_Goal of the exercise_. From the first line to the last, print the data exactly.

★ ★ ★ ★

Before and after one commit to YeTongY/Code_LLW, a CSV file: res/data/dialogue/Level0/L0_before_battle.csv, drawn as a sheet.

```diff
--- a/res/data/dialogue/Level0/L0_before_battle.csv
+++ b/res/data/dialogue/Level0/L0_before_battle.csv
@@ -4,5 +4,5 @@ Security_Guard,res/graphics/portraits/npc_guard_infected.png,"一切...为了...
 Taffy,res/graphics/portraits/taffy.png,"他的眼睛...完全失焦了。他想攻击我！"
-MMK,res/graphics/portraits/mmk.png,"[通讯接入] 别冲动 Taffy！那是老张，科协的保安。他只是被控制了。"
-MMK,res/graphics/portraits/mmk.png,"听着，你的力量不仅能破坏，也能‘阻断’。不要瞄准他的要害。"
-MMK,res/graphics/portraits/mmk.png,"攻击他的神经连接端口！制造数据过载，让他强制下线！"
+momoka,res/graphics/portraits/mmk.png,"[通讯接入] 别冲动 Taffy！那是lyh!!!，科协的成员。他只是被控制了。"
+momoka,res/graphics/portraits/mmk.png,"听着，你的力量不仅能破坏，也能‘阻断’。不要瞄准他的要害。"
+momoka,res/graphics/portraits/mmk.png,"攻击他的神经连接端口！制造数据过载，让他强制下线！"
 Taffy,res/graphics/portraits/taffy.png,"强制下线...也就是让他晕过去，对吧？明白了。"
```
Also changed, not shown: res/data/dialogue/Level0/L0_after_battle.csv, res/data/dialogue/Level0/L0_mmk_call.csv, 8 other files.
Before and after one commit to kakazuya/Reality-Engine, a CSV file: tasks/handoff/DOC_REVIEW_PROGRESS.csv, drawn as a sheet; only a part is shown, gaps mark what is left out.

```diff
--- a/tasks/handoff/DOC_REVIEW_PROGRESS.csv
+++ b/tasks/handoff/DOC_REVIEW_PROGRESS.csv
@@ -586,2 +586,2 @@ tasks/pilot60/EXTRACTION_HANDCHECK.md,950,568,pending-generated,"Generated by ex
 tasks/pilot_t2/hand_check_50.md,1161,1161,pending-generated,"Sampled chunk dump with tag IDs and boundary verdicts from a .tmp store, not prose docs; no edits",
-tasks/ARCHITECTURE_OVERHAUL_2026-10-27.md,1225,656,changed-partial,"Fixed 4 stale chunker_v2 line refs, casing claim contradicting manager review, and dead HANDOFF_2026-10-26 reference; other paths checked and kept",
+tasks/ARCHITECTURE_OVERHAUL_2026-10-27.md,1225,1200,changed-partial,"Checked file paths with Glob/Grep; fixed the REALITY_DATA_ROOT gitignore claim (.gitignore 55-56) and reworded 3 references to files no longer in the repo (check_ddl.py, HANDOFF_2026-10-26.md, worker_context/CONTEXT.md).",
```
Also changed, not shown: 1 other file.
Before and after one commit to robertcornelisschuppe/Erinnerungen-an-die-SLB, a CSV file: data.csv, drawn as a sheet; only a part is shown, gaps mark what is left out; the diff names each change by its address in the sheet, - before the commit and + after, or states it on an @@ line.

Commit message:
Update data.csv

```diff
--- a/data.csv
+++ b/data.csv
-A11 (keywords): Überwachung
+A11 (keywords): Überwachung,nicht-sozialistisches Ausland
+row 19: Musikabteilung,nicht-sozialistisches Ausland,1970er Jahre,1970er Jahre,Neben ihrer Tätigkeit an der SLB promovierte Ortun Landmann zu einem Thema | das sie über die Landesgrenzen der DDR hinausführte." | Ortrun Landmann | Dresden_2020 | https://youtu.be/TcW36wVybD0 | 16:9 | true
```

★ ★ ★ ★

_Solution for this problem_.
Before and after one commit to YeTongY/Code_LLW, a CSV file: res/data/dialogue/Level0/L0_before_battle.csv, drawn as a sheet.

```diff
--- a/res/data/dialogue/Level0/L0_before_battle.csv
+++ b/res/data/dialogue/Level0/L0_before_battle.csv
@@ -4,5 +4,5 @@ Security_Guard,res/graphics/portraits/npc_guard_infected.png,"一切...为了...
 Taffy,res/graphics/portraits/taffy.png,"他的眼睛...完全失焦了。他想攻击我！"
-MMK,res/graphics/portraits/mmk.png,"[通讯接入] 别冲动 Taffy！那是老张，科协的保安。他只是被控制了。"
-MMK,res/graphics/portraits/mmk.png,"听着，你的力量不仅能破坏，也能‘阻断’。不要瞄准他的要害。"
-MMK,res/graphics/portraits/mmk.png,"攻击他的神经连接端口！制造数据过载，让他强制下线！"
+momoka,res/graphics/portraits/mmk.png,"[通讯接入] 别冲动 Taffy！那是lyh!!!，科协的成员。他只是被控制了。"
+momoka,res/graphics/portraits/mmk.png,"听着，你的力量不仅能破坏，也能‘阻断’。不要瞄准他的要害。"
+momoka,res/graphics/portraits/mmk.png,"攻击他的神经连接端口！制造数据过载，让他强制下线！"
 Taffy,res/graphics/portraits/taffy.png,"强制下线...也就是让他晕过去，对吧？明白了。"
```
Also changed, not shown: res/data/dialogue/Level0/L0_after_battle.csv, res/data/dialogue/Level0/L0_mmk_call.csv, 8 other files.
Before and after one commit to kakazuya/Reality-Engine, a CSV file: tasks/handoff/DOC_REVIEW_PROGRESS.csv, drawn as a sheet; only a part is shown, gaps mark what is left out.

```diff
--- a/tasks/handoff/DOC_REVIEW_PROGRESS.csv
+++ b/tasks/handoff/DOC_REVIEW_PROGRESS.csv
@@ -586,2 +586,2 @@ tasks/pilot60/EXTRACTION_HANDCHECK.md,950,568,pending-generated,"Generated by ex
 tasks/pilot_t2/hand_check_50.md,1161,1161,pending-generated,"Sampled chunk dump with tag IDs and boundary verdicts from a .tmp store, not prose docs; no edits",
-tasks/ARCHITECTURE_OVERHAUL_2026-10-27.md,1225,656,changed-partial,"Fixed 4 stale chunker_v2 line refs, casing claim contradicting manager review, and dead HANDOFF_2026-10-26 reference; other paths checked and kept",
+tasks/ARCHITECTURE_OVERHAUL_2026-10-27.md,1225,1200,changed-partial,"Checked file paths with Glob/Grep; fixed the REALITY_DATA_ROOT gitignore claim (.gitignore 55-56) and reworded 3 references to files no longer in the repo (check_ddl.py, HANDOFF_2026-10-26.md, worker_context/CONTEXT.md).",
```
Also changed, not shown: 1 other file.
Before and after one commit to robertcornelisschuppe/Erinnerungen-an-die-SLB, a CSV file: data.csv, drawn as a sheet; only a part is shown, gaps mark what is left out; the diff names each change by its address in the sheet, - before the commit and + after, or states it on an @@ line.

Commit message:
Update data.csv

```diff
--- a/data.csv
+++ b/data.csv
-A11 (keywords): Überwachung
+A11 (keywords): Überwachung,nicht-sozialistisches Ausland
+row 19: Musikabteilung,nicht-sozialistisches Ausland,1970er Jahre,1970er Jahre,Neben ihrer Tätigkeit an der SLB promovierte Ortun Landmann zu einem Thema | das sie über die Landesgrenzen der DDR hinausführte." | Ortrun Landmann | Dresden_2020 | https://youtu.be/TcW36wVybD0 | 16:9 | true
```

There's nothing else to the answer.